The new credit indemnity, whereby all debts below R10 000 will be removed from credit bureau records, will also affect searches for credit checks. Roberts says the proposal would not be cumulative debts to that amount, but every debt under R10 000 being expunged from the records, making it virtually impossible for anyone to get an educated risk assessment.
“While landlords may use agents' experience and expertise in the vetting process, they do not realise the implications should tenants stop paying three months into the contract. The CPA also allows tenants to provide 21 working days’ notice on leaving regardless of the lease agreement,” he says.
Consequently, landlords who are not aware of their rights may have to pay legal costs and brave the situation without expert assistance.

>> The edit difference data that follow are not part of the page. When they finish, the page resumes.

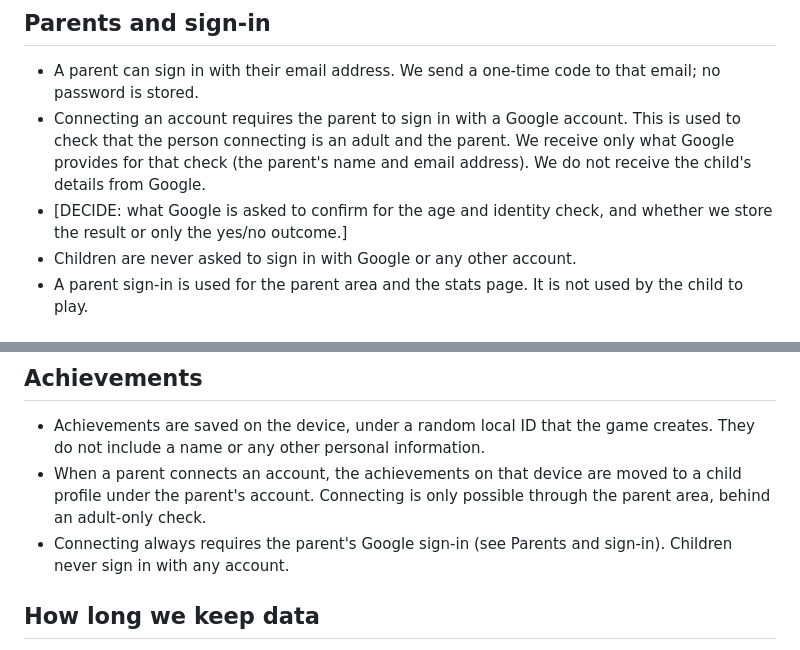
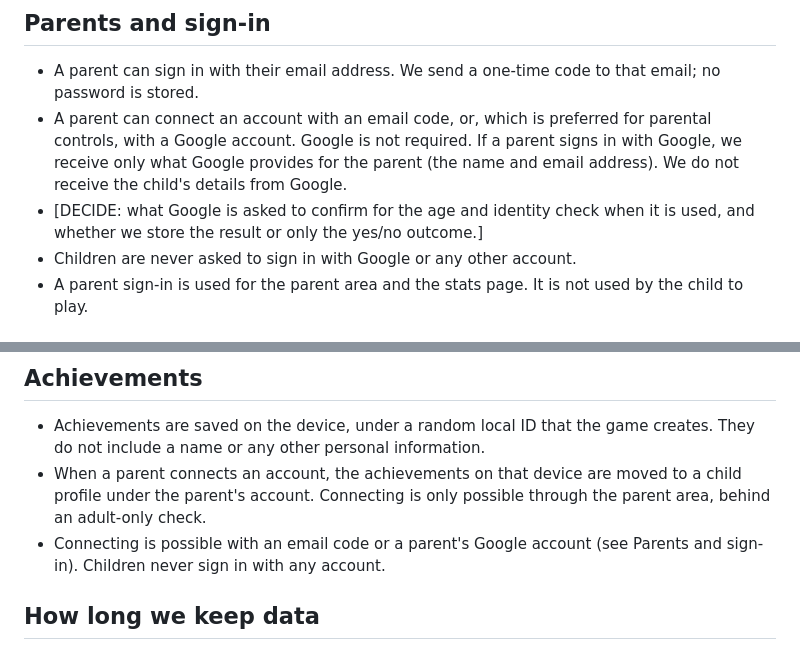
Before and after one commit to carecentrale/free-game-vitale, a Markdown page: docs/PRIVACY_POLICY_DRAFT.md, 2 parts joined by grey strips. GitHub-like rendering.

Commit message:
Docs: privacy policy: Google is optional for parents, preferred for parental controls
Co-Authored-By: Claude Haiku 5.5 <noreply@anthropic.com>
Claude-Session: https://claude.ai/code/session_016Z7cBefmqU2GpJ9cn89PkL

```diff
--- a/docs/PRIVACY_POLICY_DRAFT.md
+++ b/docs/PRIVACY_POLICY_DRAFT.md
@@ -7,8 +7,8 @@ Adventurers of Drenerics is a block-building game for children and families. Chi
 
 ## Parents and sign-in
 - A parent can sign in with their email address. We send a one-time code to that email; no password is stored.
-- Connecting an account requires the parent to sign in with a Google account. This is used to check that the person connecting is an adult and the parent. We receive only what Google provides for that check (the parent's name and email address). We do not receive the child's details from Google.
-- [DECIDE: what Google is asked to confirm for the age and identity check, and whether we store the result or only the yes/no outcome.]
+- A parent can connect an account with an email code, or, which is preferred for parental controls, with a Google account. Google is not required. If a parent signs in with Google, we receive only what Google provides for the parent (the name and email address). We do not receive the child's details from Google.
+- [DECIDE: what Google is asked to confirm for the age and identity check when it is used, and whether we store the result or only the yes/no outcome.]
 - Children are never asked to sign in with Google or any other account.
 - A parent sign-in is used for the parent area and the stats page. It is not used by the child to play.
 
@@ -30,7 +30,7 @@ On our servers (only when a parent or a family uses a feature that needs it):
 ## Achievements
 - Achievements are saved on the device, under a random local ID that the game creates. They do not include a name or any other personal information.
 - When a parent connects an account, the achievements on that device are moved to a child profile under the parent's account. Connecting is only possible through the parent area, behind an adult-only check.
-- Connecting always requires the parent's Google sign-in (see Parents and sign-in). Children never sign in with any account.
+- Connecting is possible with an email code or a parent's Google account (see Parents and sign-in). Children never sign in with any account.
 
 ## How long we keep data
 - Achievements and saved games: kept for as long as the game is installed and the save is kept on the device, and for the same period on the parent account once connected.
```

Roberts says the eThekwini municipality has also changed its utility bills policy such that tenants cannot take out accounts in their name. Consequently, landlords may find the electricity disconnected on another property in their name because the tenant is in arrears.
“The landlord now has to take full responsibility for their tenants including damage to communal property and unpaid fines. The reality is that managing your own property can be messy, while agents know the laws and remain abreast of the regulation changes,” he says.